Read More: How to Prepare and Stay Safe While You March

On Thursday night, NWL held a meet-up to discuss the strike, where over 50 women were in attendance. There, Jenny Brown, long-time feminist activist and NWL organizer, said that the goal of the strike is "to put the focus on women's contributions and the disconnect between our contributions and how we're being treated in the political arena." She was joined by women like Carol Giardina, a professor at Queen's College who organized an illegal abortion network out of her dorm room in the early 60s, as well as young attendees with new and diverse beliefs on feminism, piqued by the recent election.

Brown explains how the election set the wheels in motion for the strike. "We wanted to clearly say, No. This is not going to be good for women. This is going to pile more work on women," says Brown. Strike organizers from NWL were also motivated by the increase in the turnout of their monthly meetings after the election. Organizer Armine Kalan tells Broadly that almost 500 women tried to attend their first meeting, post-election results. Before, that number fluctuated from around 15 to 20.
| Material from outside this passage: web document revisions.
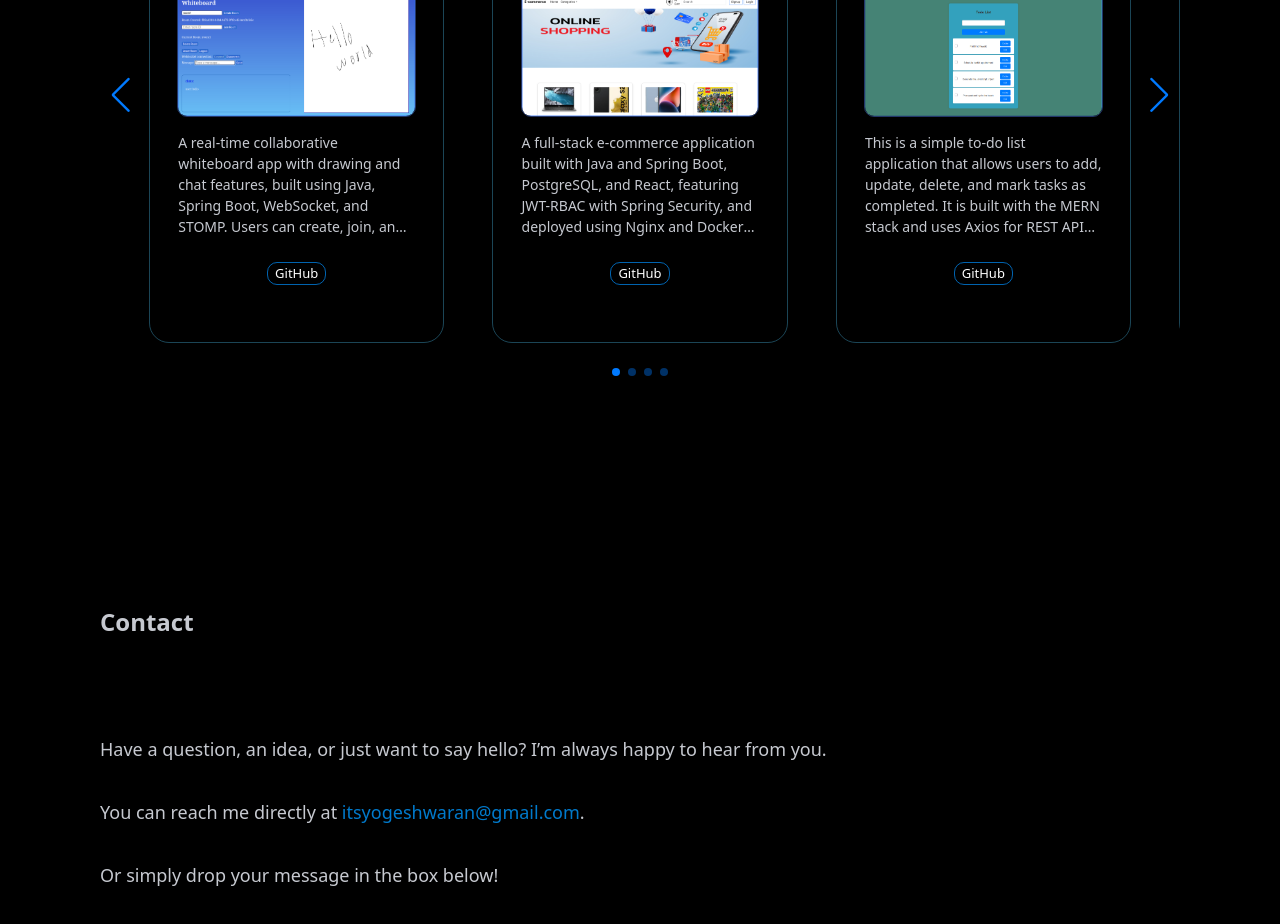
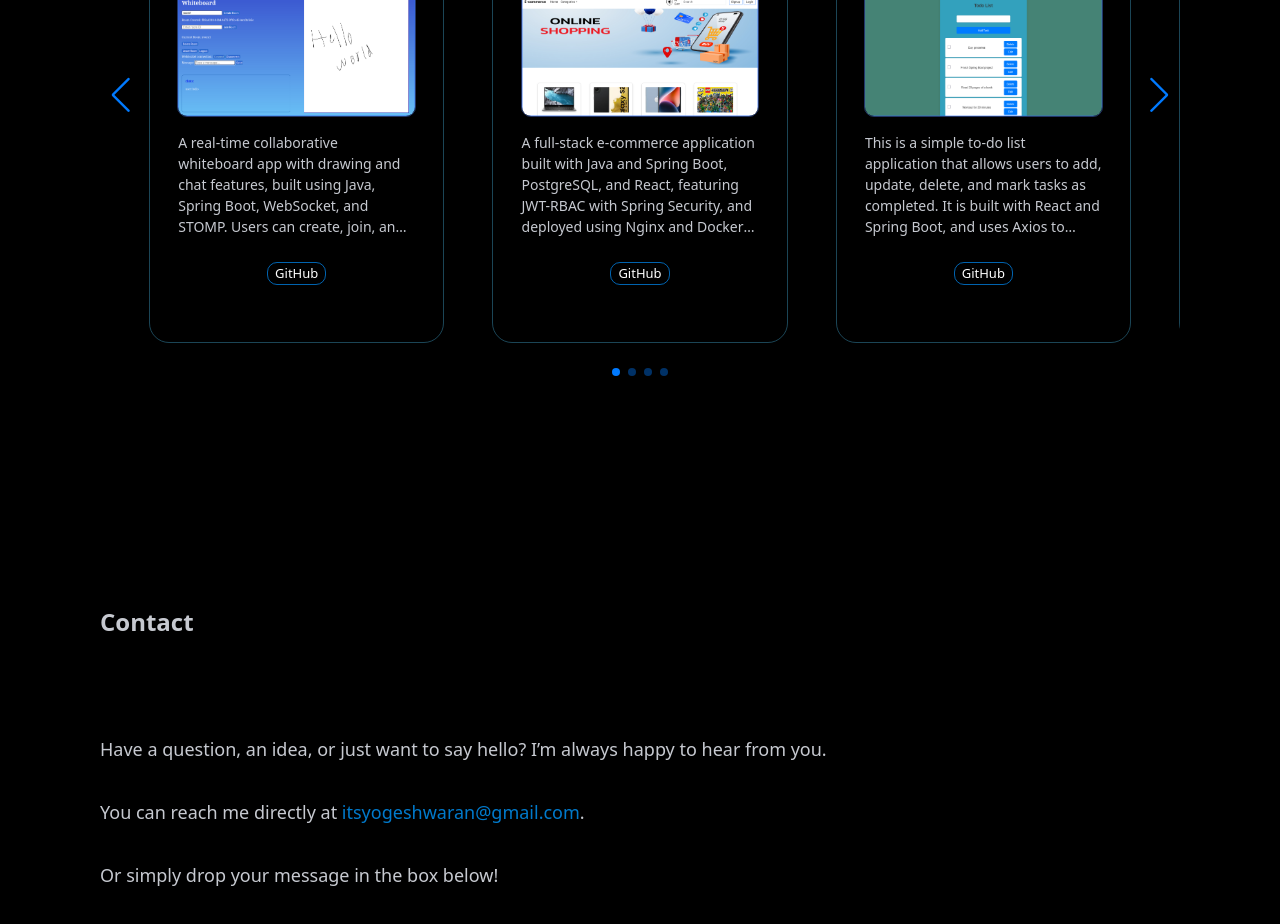
Before and after one commit to yogeshwaran99/portfolio, a React (Vite) app: page / in a window 1280 px wide. Shown: the part 1940-2864 px from the top of the page. Built offline with nearby package versions, Linux system fonts and the light colour scheme.

Commit message:
feat: add Todo List project with React and Spring Boot

```diff
--- a/src/components/Projects/Projects.jsx
+++ b/src/components/Projects/Projects.jsx
@@ -32,8 +32,8 @@ function Projects() {
       title: "To-Do List",
       img: IMG3,
       description:
-        "This is a simple to-do list application that allows users to add, update, delete, and mark tasks as completed. It is built with the MERN stack and uses Axios for REST API implementation.",
-      github: "https://github.com/yogeshwaran99/to-do-list",
+        "This is a simple to-do list application that allows users to add, update, delete, and mark tasks as completed. It is built with React and Spring Boot, and uses Axios to interact with the REST API.",
+      github: "https://github.com/yogeshwaran99/miniprojects/tree/main/todolist",
     },
     {
       id: 4,
```
Also changed, not shown: src/assets/to_do_list.png.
We've faced down a lot of male supremacists and I think we can do it again.

One of the main tenets of the strike is intersectionality. The group calls upon all women, girls, trans people, and non-binary people to join. The NWL also has a Women of Color Caucus within their organization to ensure that they are addressing the issues faced by women of color in a way that feminist movements and organizations have failed to do in the past. The hope for an inclusive, intersectional strike was represented at Thursday's NWL meeting, where the generational divide between respective feminisms was present but constructive. Seasoned women's liberation activists like Giardina, who spoke with her fist in the air and finished her presentation with, "I love you sister freedom fighters, and I'll see you at the march!", sat near women like Nikomeh Anderson, a new member of NWL, who later spoke to Broadly about the intersectionality of the strike.

"We are using our power as women to connect other people who are oppressed and bring to light all the different [struggles], like Black Lives Matter," Anderson said.

Read More: Meet the Former Undocumented Immigrant Running for Congress to Fight Trump

Since the announcement of the strike, the organization has received over 7,000 pledges to join. With these pledges, women have often offered testimonies for their reasons to strike, ranging from protesting sexist, racist work environments to being expected to keep up a facade of contentment at home. More personal testimonies can be read on their website. Jenny Brown, who is palpably respected in the community where she's fought for women's rights since 1985, offered me her own: Shortly after the devastating election results, she was diagnosed with breast cancer. Brown is currently covered under Obamacare. If the ACA is repealed, she could face the reality of having no health coverage with a pre-existing condition.

Still, she offers some optimism. "We have had a lot of right-wing governments over the years and the movement has continued to struggle and grow. We've faced down a lot of male supremacists and I think we can do it again."